Minnesota Comparative Fault Act Does Not Reduce Damages Owed by Third-Party Defendant Where Jury Find Plaintiff’s Employer Also Shares a Percentage of Fault

In Fish v. Ramler Trucking Inc., 2019 WL 272865 (Minn. Ct. App. Jan. 22, 2019), the Minnesota Court of Appeals determined that Minnesota’s comparative fault statute does not apply to reduce the amount of a judgment entered against a third-party tortfeasor based on the percentage of fault allocated to an employer immune from tort liability under the Workers’ Compensation Act. Instead, the contribution shall be determined under Minn. Stat. 176.061, subd. 11 and Lambertson v. Cincinnati Welding Corp., 257 N.W.2d 679 (Minn. 1977). Fish appealed after the district court reduced his damages based on the amount of workers’ compensation benefits he received and a lump-sum settlement he had entered into, as well as his percentage of fault.

In reversing the district court’s reduction of damages, the Court of Appeals stated that the district court should have looked to the Workers’ Compensation Act, Minn. Stat. 176, which allows employees to bring civil actions against third party tortfeasors subject to employer’s right of subrogation. Along with Minn. Stat. 176, Lambertson makes clear that the procedure for allocating damages between an employer and a third party when workers’ compensation benefits have been paid is not the same as it is through the Comparative Fault Act. The Minnesota Supreme Court’s decision in Lambertson has been upheld in all decisions pertaining to this matter. The remedy between an employer and a third party should be based on achieving fairness on particular facts.

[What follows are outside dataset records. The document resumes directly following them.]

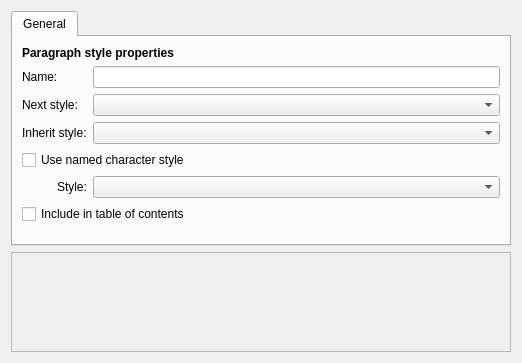
Qt form plugins/textshape/dialogs/ParagraphGeneral.ui (KDE/krita) before a commit.
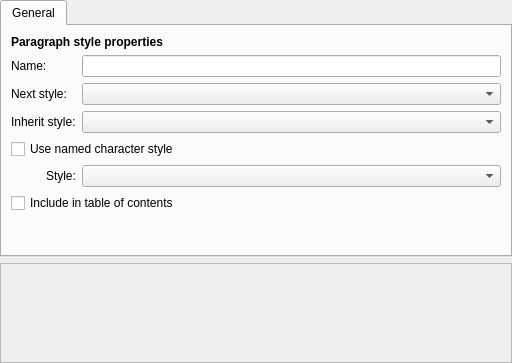
The same form after that commit. Custom widgets are drawn as their Qt base class.

Commit message:
Fix style manager layout;
BUG:196391

Patch:
```diff
--- a/plugins/textshape/dialogs/ParagraphGeneral.ui
+++ b/plugins/textshape/dialogs/ParagraphGeneral.ui
@@ -1,15 +1,18 @@
 <ui version="4.0" >
  <class>ParagraphGeneral</class>
- <widget class="QWidget" name="ParagraphGeneral" >
-  <property name="geometry" >
+ <widget class="QWidget" name="ParagraphGeneral">
+  <property name="geometry">
    <rect>
     <x>0</x>
     <y>0</y>
-    <width>508</width>
+    <width>512</width>
     <height>363</height>
    </rect>
   </property>
-  <layout class="QVBoxLayout" name="verticalLayout" >
+  <layout class="QVBoxLayout" name="verticalLayout">
+   <property name="margin">
+    <number>0</number>
+   </property>
    <item>
     <widget class="QTabWidget" name="tabs" >
      <property name="sizePolicy" >
```
Left out of the diff: 109 changed lines with no effect on the pictures. The commit also changes 5 other files.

In upholding Lambertson, Fish stated that the legislature has not put forward any intent to supplant the case. Through this, it ordered the district court to order judgment against Ramler for the full amount awarded by the jury and only offset that amount by appropriate offsets. The Court of Appeals declined to consider whether Fish’s damages were appropriately offset by potential duplicative benefits and ordered the district court to reconsider this matter on remand.

We will keep you updated in the event of an appeal to the Minnesota Supreme Court.  Please contact us with any questions regarding this case or any other employer liability or workers’ compensation subrogation claims.